We get plenty of delicious rhubarb in NYC, but I can never seem to find locally grown barb that is as vibrant in color as the stuff I used to find in the Northwest. I hear it is because those deep red plant starts are hard to find in the Northeast, but thanks to an online friend turned real-life friend I recently found myself with a glut of the most perfectly rosy red stalks of homegrown rhubarb. Camille to the rescue! With gorgeous rhubarb! Maybe I'll just have to keep my eye out for a deep red rhubarb start next time I am visiting my family to bring back with me.
This year, to start off my rhubarb extravaganza (and there will be an extravaganza) I bring to you this wonderfully complex dessert that is surprisingly simple to put together. It is cool and tart, floral and herbal, creamy and sweet all in one. If I was Southern I might say, y'all gotta try this one. Instead I will say, seriously you guys, if you have an ice cream machine this should be the first thing you make with it this Spring.
If you peek over at the sidebar you may notice something new and very exciting. I am so happy to announce that this here blog was featured as one of Saveur's Sites We Love. You can check out the post here.
Oh, and sorry for the extended break between my last post. I'll be back soon, with more rhubarb! More rhubarb recipes from the archives of this blog can be found here.
Rhubarb and Gin Sorbet with Rose Cream
Rhubarb and Gin Sorbet
yield, roughly one quart
The herbal flavor of gin complements the sweet-tartness of this rhubarb sorbet wonderfully and the small amount of alcohol makes the frozen sorbet perfectly scoopable. If you don't like gin, feel free to substitute vodka or leave the booze out entirely for a more family-friendly treat. Just make sure to thaw the sorbet for a few minutes before scooping.
8 ounces water
7 ounces granulated sugar
1 lb rhubarb stalks, the rosiest red ones you can find, chopped into 1-inch pieces
2 Tablespoons lime juice (or the juice of one juicy lime)
2 Tablespoons light corn syrup
2 Tablespoons gin, plus a bit more to serve (I used Hendrick's)
1. Combine the sugar and water in a medium sized saucepan and heat on medium high, stirring occasionally until the sugar dissolves. Add in the rhubarb and simmer until the rhubarb is very tender and beginning to fall apart, about 10 minutes.
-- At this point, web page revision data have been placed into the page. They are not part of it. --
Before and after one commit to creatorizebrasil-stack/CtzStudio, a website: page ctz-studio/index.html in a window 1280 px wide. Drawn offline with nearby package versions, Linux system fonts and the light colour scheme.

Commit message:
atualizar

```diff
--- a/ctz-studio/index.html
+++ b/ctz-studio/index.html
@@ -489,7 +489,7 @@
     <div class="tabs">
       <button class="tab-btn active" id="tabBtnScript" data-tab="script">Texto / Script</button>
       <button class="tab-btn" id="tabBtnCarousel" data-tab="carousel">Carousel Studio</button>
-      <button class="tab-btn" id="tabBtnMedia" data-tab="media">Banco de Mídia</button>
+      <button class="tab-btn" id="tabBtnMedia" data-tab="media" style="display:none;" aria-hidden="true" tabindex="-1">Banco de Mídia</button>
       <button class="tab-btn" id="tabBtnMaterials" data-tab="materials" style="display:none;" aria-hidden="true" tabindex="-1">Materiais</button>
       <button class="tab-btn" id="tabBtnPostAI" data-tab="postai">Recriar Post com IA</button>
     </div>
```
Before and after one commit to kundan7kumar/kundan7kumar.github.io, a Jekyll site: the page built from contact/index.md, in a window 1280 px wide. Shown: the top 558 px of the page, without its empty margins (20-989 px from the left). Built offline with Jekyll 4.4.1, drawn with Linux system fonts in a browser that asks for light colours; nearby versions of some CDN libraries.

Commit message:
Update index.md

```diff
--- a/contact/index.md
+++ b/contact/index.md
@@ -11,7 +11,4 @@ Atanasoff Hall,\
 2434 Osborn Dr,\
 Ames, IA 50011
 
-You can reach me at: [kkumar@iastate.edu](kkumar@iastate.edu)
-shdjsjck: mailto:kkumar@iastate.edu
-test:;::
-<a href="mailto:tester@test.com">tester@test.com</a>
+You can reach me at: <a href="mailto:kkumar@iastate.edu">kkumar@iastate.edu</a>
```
2. Carefully transfer the mixture to a blender (or use an immersion blender) and blend until smooth. Add in the lime juice and corn syrup. Chill thoroughly.
3. Just before churning, stir in the gin. Freeze the chilled mixture in an ice cream machine, according to the manufacturer's instructions. Store in the freezer in an airtight container.
The soft perfume of rose water goes beautifully with tart rhubarb sorbet, but if you don't like the idea of flowers in your food feel free to leave it out. The sorbet is wonderful on its own. For vegan rose cream, try whipping chilled coconut milk. Instructions can be found on this post from the archives.
4 ounces chilled heavy cream
4-8 drops rose water
2 teaspoons granulated sugar (vanilla sugar if you have it)
Whip the cream to soft peaks then add in the sugar, followed by the rose water (one drop at a time) until desired flavor is reached.
Top scoops of sorbet with a few drops of chilled gin and a spoonful of rose cream.